The appearance of your gecko’s pores should not be used as the primary determinant of sex because pore size and number vary amongst male and female geckos.
Your gecko’s cloacal spurs are two white pointy projections, almost like spikes, protruding from their bulge underneath their vent.
Males generally have larger spurs with a more prominent appearance, but female crested geckos display them too.
The appearance of spurs alone is not an accurate indicator of sex.
Again, you should take spur size into account, but it should not be the only factor you consider when sexing your gecko.
Bulge size and appearance.
As your crested gecko reaches sexual maturity, it will develop a distinct bulge below its vent.
Males, of course, usually have larger bulges than females of their species, but this is not always the case.
Some females have fairly large bulges, too.
This is another factor you should take into consideration, along with the gecko’s other features.
Overall body size and length.

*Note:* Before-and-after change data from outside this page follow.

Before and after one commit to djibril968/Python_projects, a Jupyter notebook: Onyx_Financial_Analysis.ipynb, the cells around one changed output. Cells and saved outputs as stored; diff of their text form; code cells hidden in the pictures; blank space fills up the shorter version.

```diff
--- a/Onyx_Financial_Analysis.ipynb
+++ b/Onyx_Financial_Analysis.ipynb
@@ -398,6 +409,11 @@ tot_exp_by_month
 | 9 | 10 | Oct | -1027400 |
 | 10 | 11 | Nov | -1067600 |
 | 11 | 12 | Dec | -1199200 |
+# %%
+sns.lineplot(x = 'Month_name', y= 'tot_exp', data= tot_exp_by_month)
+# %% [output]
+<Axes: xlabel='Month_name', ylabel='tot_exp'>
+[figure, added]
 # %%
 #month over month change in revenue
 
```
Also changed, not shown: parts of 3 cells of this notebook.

While there is considerable variation in size amongst male and female crested geckos, males tend to be larger and have broader heads.
See our crested gecko size guide.
Also, females usually weigh less overall than males.
However, it is not uncommon for female geckos to grow to large sizes as well, and overweight female geckos are often mistaken for males.
See our post on common causes of overweight crested geckos.
Always take each of these factors into account when sexing your crested gecko.
You probably won’t be able to immediately tell with 100% certainty whether your lizard is male or female.
Still, by closely observing each of these qualities, you will have an accurate method to discern your gecko’s sex.
Crested geckos are quite hardy reptiles, but you should still be gentle while handling them.
Again, if you aren’t sure, get another opinion from a reptile expert or veterinarian.
They will be able to inform you of your gecko’s exact gender more definitively than if you were to attempt to figure it out alone.
If you’re particularly desperate, you could even visit a crested gecko forum online and ask other crested gecko owners their opinion.
Using A Crested Jeweler’s Loupe To Sex Your Gecko
A jewelers loupe is a small magnifying device used to examine objects – in this case, your lizard – more closely.
They are cheaply and easily purchased from various retailers such as Amazon, Wal-Mart, and jewelry-making shops.
The JARLINK 30X 60X jeweler’s loupe is an excellent choice, but you could potentially purchase a more expensive model if you want a more durable loupe with higher magnification ability.
If you wanted to save money, you could also go with a magnifying glass and a flashlight.
Even adult crested geckos are fairly small lizards, and getting a close look at their preanal pores and cloacal spurs is difficult without additional magnification.
A jeweler’s loupe, or even an illuminated magnifying glass, is perfect for sexing your gecko as accurately and easily as possible, particularly if you have a skittish gecko who isn’t too keen on letting you examine its reproductive organs up close.
A crested gecko bite is painful, so handle your lizard carefully.
Check out our post on crested gecko teeth and the dangers of being bitten to learn more.
Stressed crested geckos usually emit a hissing sound, so if you hear your gecko vocalizing, it is probably time to put them back in their terrarium and give them a break to prevent any risk of injury while sexing them.
Determining the sex of your crested gecko is a rather complex process and cannot be reliably discerned at a glance.
The older your gecko is, the easier it will be for you to accurately tell if they are male or female.
It is also helpful to get additional opinions from reptile experts or veterinarians when sexing your gecko to be as sure as possible.
While figuring out the sex of your crested gecko is not as simple as looking at any one single characteristic, by taking multiple features into account, you will quickly be able to tell if your new pet is male or female.